BURNLEY (Reuters) – Sean Dyche always bristled at the suggestion he was a “throwback” or an “old school” manager but Premier League Burnley’s decision to sack him on Friday raises the question of whether he is indeed the last of a dying breed.
An Englishman who spent the bulk of his playing career as a tough centre-half in the lower divisions is not the profile most top-flight clubs look for when recruiting managers.
That is highlighted by the fact that despite his success at turning a low-budget, small town side into a relatively established Premier League team, Dyche was never poached by another club.
Even after achieving the seemingly impossible and taking Burnley to a seventh-placed finish and qualification for the Europa League in 2018, Dyche continued to be overlooked by bigger clubs who preferred instead to turn mainly to the continent for coaching talent or famous former players.
There are six of the 18 Premier League clubs with English managers, two of them former England internationals in Frank Lampard at Everton and Steven Gerrard at Aston Villa.
Only Eddie Howe at Newcastle and Dean Smith at Norwich City have similar backgrounds to Dyche in the English lower divisions with Brighton’s Graham Potter having learned his trade in Sweden where Watford’s Roy Hodgson also cut his teeth at the start of a long career.
With no chance to progress his career at a club with bigger resources, Dyche has continued to battle against the odds to keep Burnley in the top flight, but this season he has struggled to find the points to keep the Clarets out of trouble.

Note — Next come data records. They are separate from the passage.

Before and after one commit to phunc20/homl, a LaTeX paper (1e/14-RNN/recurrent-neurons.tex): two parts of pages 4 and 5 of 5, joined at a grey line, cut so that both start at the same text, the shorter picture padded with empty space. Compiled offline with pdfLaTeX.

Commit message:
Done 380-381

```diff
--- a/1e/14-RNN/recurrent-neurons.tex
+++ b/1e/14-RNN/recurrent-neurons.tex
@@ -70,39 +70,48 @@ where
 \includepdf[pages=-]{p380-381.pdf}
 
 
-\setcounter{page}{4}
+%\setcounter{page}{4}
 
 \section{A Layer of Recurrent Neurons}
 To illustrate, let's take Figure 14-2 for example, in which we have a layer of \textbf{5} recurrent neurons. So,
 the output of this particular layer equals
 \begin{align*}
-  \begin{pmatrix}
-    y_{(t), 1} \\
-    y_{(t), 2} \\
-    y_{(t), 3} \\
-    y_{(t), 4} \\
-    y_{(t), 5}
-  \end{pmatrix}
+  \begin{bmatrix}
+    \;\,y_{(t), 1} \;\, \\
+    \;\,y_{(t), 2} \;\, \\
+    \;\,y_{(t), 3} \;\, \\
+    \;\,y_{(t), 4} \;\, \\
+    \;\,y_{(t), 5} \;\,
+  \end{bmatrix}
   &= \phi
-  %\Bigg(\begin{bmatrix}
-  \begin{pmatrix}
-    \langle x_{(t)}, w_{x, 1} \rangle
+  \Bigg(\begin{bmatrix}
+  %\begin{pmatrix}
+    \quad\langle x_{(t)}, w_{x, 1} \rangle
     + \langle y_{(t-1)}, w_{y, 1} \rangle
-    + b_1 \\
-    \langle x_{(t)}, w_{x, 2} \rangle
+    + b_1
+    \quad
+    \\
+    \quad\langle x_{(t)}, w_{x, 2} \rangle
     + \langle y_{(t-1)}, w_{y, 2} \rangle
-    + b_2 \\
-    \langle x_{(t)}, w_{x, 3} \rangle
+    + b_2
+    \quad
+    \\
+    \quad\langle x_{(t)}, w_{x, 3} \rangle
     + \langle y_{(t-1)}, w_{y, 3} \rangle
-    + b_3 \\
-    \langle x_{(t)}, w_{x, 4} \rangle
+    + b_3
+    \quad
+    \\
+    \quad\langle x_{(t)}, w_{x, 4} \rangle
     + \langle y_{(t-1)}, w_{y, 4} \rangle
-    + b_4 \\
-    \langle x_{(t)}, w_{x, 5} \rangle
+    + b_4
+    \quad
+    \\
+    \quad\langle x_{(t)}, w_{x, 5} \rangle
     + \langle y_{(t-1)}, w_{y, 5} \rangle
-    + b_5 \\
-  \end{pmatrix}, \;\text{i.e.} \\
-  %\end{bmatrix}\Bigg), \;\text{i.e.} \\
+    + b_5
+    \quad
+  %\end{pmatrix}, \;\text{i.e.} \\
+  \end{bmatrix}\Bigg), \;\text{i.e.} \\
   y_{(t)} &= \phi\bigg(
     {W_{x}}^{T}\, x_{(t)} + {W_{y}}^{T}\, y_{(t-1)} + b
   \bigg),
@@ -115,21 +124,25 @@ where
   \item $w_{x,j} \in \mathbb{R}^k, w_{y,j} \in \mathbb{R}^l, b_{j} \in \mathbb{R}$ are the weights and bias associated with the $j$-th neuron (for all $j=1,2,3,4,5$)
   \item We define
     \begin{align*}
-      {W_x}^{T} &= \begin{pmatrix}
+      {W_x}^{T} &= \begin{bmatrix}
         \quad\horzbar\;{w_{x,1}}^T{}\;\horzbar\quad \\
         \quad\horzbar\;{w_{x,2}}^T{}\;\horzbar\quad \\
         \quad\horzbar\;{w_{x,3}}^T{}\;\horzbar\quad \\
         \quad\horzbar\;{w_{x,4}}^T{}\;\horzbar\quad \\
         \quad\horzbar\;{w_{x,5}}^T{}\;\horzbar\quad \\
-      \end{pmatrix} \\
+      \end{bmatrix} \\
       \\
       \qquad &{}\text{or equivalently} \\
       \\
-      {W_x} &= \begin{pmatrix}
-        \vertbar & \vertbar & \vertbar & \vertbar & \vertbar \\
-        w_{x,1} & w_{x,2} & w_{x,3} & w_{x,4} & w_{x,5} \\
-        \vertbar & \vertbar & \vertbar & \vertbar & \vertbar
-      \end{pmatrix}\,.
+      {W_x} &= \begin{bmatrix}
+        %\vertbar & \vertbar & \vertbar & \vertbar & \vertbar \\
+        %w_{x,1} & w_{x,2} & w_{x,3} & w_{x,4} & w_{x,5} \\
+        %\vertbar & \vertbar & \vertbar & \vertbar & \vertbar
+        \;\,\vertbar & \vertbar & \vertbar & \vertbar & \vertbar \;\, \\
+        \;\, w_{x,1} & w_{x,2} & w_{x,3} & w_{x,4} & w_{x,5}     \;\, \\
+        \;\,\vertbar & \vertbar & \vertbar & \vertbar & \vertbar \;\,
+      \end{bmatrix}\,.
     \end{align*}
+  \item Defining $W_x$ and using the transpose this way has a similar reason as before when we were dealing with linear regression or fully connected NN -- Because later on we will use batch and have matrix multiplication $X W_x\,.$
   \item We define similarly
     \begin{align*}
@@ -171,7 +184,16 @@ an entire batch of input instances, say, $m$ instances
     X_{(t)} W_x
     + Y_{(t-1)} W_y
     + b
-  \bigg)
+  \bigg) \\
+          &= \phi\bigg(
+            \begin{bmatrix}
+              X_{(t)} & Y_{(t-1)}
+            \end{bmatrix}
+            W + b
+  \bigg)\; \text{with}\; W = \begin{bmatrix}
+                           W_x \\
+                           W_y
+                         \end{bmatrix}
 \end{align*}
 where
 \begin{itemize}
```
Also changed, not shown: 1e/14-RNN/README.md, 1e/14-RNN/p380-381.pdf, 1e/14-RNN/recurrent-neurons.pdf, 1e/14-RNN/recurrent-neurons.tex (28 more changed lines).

Burnley are 18th, inside the relegation zone, and four points behind 17th placed Everton ahead of this weekend’s games.
Supporters, who need no reminder about the club’s long wilderness years in the lower divisions in the 1980’s and 90’s, never turned against Dyche but there was a sense of the team becoming stale this season.
Dyche took over Burnley, in October 2012, with the club in the bottom half of the second-tier Championship but despite having one of the smaller budgets in the division he guided them to promotion the following season.
Burnley were relegated in their first season in the Premier League after a four-year absence but the club kept faith with Dyche who promptly led them to an immediate return, winning the Championship title.
The 2017-18 season saw Burnley qualify for European football for the first time in 51 years after a season in which they beat Chelsea and drew with Manchester City and Liverpool.
But with little investment from the club’s then owners, Burnley did not build on that success and finished 15th in the following campaign.
Dyche had a testy relationship with club chairman Mike Garlick who departed after American investors ALK Capital took over in December 2020 but the change in ownership has not delivered a radical difference in Burnley’s lack of power in the transfer market.
With his gruff voice and readiness to complain about playacting and poke fun at modern trends in the sport, Dyche has become a familiar figure for fans of the English game.
His popularity with Burnley fans may have waned during this season’s poor form but the Turf Moor faithful never turned against him and many were shocked by his dismissal.
In the past someone with Dyche’s track record could be confident of quickly finding another job in the top flight but with the Premier League’s preference for importing coaching talent he may have to work his way back up.
Burnley’s owners have gambled that a new face can provide the spark needed for a late revival this season to secure their survival.
As Dyche could tell them that it will be no easy task.
(Reporting by Simon Evans; Editing by Toby Davis)